TASK GOAL – Your task is to copy every line below that contains the word "left".

● ● ● ●

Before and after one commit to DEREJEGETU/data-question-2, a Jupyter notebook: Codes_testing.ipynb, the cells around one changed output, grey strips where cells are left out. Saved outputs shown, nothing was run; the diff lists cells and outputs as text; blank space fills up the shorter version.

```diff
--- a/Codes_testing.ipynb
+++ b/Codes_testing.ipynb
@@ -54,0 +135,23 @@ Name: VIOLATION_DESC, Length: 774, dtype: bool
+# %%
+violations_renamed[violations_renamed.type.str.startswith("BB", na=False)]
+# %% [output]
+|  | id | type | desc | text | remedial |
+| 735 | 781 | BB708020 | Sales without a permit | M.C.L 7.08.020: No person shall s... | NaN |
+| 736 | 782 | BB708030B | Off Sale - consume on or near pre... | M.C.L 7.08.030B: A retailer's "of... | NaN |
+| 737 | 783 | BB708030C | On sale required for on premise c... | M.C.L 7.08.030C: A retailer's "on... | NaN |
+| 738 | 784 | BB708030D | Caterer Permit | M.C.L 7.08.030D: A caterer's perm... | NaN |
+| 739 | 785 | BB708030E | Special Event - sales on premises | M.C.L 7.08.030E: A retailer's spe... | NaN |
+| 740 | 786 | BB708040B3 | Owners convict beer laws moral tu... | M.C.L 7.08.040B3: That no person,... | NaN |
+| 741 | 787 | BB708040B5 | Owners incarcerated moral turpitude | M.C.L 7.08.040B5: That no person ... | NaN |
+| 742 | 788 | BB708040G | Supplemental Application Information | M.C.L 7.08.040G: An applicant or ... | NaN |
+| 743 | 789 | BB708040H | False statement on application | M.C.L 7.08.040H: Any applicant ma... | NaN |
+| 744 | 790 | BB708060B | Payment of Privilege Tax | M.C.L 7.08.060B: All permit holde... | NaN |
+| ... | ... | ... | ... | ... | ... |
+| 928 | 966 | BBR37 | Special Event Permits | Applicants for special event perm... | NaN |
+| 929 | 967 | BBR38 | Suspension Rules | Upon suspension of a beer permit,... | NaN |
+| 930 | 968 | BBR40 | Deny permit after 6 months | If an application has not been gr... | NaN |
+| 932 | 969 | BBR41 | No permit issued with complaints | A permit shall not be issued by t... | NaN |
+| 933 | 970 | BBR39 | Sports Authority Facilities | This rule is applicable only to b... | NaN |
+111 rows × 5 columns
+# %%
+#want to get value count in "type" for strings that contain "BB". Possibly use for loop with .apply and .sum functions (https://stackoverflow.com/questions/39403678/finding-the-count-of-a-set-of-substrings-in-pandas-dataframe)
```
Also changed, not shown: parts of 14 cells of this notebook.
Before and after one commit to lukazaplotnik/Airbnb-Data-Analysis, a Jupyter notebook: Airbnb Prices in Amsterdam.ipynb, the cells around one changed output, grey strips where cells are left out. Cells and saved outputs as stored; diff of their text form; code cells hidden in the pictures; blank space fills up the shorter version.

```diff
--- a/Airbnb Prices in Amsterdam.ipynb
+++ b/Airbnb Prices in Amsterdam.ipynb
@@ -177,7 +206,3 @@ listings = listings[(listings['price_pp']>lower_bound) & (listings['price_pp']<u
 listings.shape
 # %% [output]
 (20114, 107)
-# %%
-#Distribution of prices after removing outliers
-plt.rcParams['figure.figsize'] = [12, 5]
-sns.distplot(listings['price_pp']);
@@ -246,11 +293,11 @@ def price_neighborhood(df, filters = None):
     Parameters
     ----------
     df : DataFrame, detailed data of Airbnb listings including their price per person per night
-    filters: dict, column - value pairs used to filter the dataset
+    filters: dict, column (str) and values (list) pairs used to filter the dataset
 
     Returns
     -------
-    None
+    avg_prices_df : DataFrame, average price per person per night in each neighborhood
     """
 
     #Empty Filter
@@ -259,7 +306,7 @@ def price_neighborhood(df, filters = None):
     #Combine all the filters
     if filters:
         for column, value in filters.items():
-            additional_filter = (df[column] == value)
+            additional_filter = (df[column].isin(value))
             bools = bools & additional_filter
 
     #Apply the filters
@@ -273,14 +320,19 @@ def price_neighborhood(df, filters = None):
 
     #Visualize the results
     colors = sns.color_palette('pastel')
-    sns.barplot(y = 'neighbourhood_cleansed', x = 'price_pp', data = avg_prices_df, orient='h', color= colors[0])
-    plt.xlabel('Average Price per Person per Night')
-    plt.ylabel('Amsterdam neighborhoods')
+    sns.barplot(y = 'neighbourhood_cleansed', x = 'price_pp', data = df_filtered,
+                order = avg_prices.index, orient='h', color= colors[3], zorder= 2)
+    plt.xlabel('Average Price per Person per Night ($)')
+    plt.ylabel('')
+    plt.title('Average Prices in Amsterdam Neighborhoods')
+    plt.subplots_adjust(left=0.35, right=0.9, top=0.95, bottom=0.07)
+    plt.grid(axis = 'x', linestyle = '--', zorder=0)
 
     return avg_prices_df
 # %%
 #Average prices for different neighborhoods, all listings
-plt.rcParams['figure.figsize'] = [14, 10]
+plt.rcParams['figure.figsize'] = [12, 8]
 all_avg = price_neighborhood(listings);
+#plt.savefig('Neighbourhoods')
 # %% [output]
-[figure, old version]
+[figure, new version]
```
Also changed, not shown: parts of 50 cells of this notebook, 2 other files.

● ● ● ●

ANSWER BELOW –
Before and after one commit to DEREJEGETU/data-question-2, a Jupyter notebook: Codes_testing.ipynb, the cells around one changed output, grey strips where cells are left out. Saved outputs shown, nothing was run; the diff lists cells and outputs as text; blank space fills up the shorter version.
Before and after one commit to lukazaplotnik/Airbnb-Data-Analysis, a Jupyter notebook: Airbnb Prices in Amsterdam.ipynb, the cells around one changed output, grey strips where cells are left out. Cells and saved outputs as stored; diff of their text form; code cells hidden in the pictures; blank space fills up the shorter version.
+    plt.subplots_adjust(left=0.35, right=0.9, top=0.95, bottom=0.07)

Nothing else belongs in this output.